[Version difference data]

▼

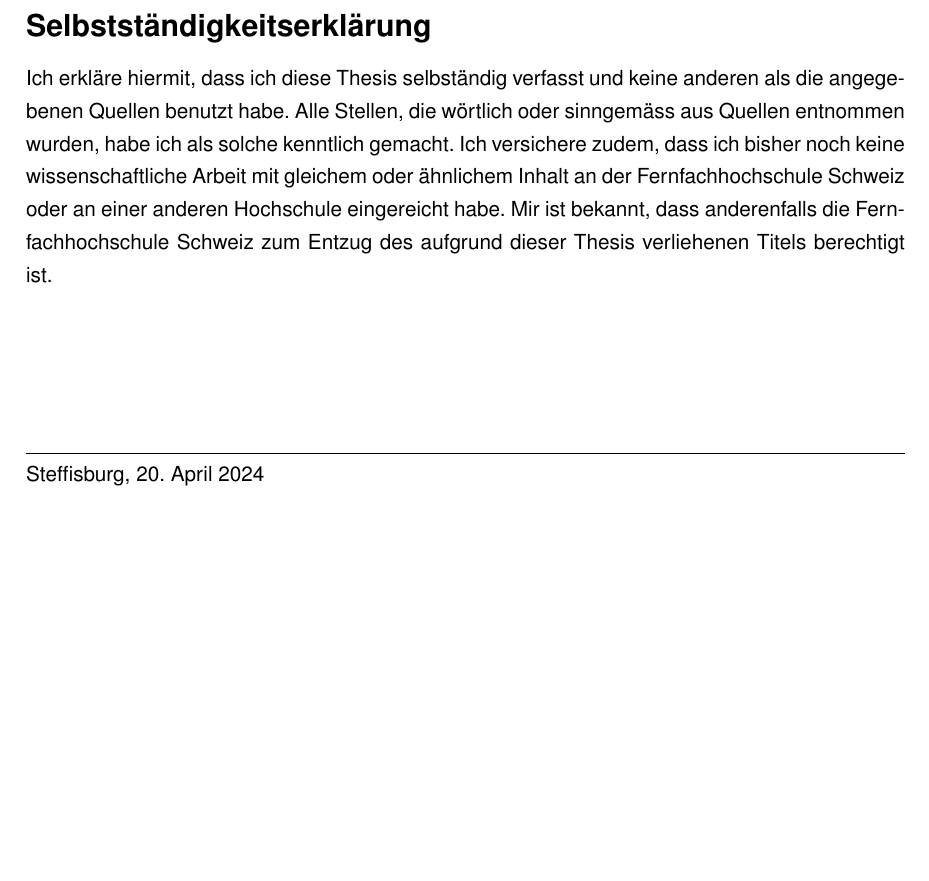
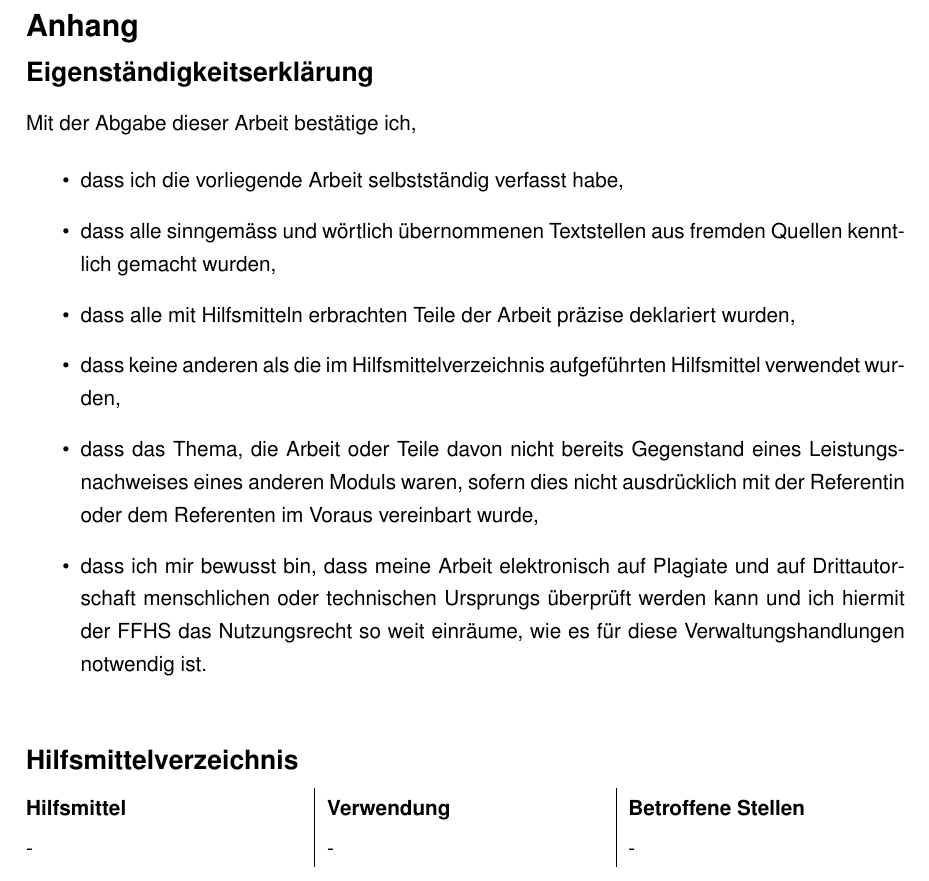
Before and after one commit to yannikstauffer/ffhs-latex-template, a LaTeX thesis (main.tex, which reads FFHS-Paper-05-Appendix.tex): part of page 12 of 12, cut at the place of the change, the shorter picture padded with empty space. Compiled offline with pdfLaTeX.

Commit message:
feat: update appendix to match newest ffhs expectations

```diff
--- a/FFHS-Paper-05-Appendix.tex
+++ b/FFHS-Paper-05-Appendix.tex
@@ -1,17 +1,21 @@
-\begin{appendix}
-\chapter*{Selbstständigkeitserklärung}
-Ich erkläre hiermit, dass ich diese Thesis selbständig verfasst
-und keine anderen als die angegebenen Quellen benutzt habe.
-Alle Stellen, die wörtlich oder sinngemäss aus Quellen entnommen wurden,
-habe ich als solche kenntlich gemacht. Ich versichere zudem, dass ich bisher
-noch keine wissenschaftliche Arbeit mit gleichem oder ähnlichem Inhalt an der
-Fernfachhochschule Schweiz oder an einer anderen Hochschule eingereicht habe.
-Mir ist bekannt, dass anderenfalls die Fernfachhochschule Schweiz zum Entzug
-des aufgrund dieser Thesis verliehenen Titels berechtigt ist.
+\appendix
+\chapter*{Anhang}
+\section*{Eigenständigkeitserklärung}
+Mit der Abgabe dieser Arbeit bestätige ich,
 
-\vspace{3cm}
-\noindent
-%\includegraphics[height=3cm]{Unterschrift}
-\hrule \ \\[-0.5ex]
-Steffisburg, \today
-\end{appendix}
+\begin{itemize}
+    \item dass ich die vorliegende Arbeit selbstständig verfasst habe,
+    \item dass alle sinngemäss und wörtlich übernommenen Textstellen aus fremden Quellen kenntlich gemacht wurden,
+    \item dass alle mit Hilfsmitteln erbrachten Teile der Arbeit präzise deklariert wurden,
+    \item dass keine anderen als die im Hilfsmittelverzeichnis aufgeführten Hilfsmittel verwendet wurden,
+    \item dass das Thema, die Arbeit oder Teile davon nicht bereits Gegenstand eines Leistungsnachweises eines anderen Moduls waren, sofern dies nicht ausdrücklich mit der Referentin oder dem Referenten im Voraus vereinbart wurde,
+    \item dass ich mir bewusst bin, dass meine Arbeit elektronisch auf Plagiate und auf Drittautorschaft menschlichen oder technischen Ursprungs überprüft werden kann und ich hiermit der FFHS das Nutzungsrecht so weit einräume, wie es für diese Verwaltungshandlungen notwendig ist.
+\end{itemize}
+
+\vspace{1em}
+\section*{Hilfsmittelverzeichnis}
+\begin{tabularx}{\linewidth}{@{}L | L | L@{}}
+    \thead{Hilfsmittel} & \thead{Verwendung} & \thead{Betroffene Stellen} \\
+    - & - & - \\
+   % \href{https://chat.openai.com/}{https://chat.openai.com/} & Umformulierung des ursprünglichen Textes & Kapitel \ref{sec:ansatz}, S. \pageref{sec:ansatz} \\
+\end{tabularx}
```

▲

Each line in the data that holds the word "keine" must be copied.

▸ Answer to the problem
-und keine anderen als die angegebenen Quellen benutzt habe.
-noch keine wissenschaftliche Arbeit mit gleichem oder ähnlichem Inhalt an der
+    \item dass keine anderen als die im Hilfsmittelverzeichnis aufgeführten Hilfsmittel verwendet wurden,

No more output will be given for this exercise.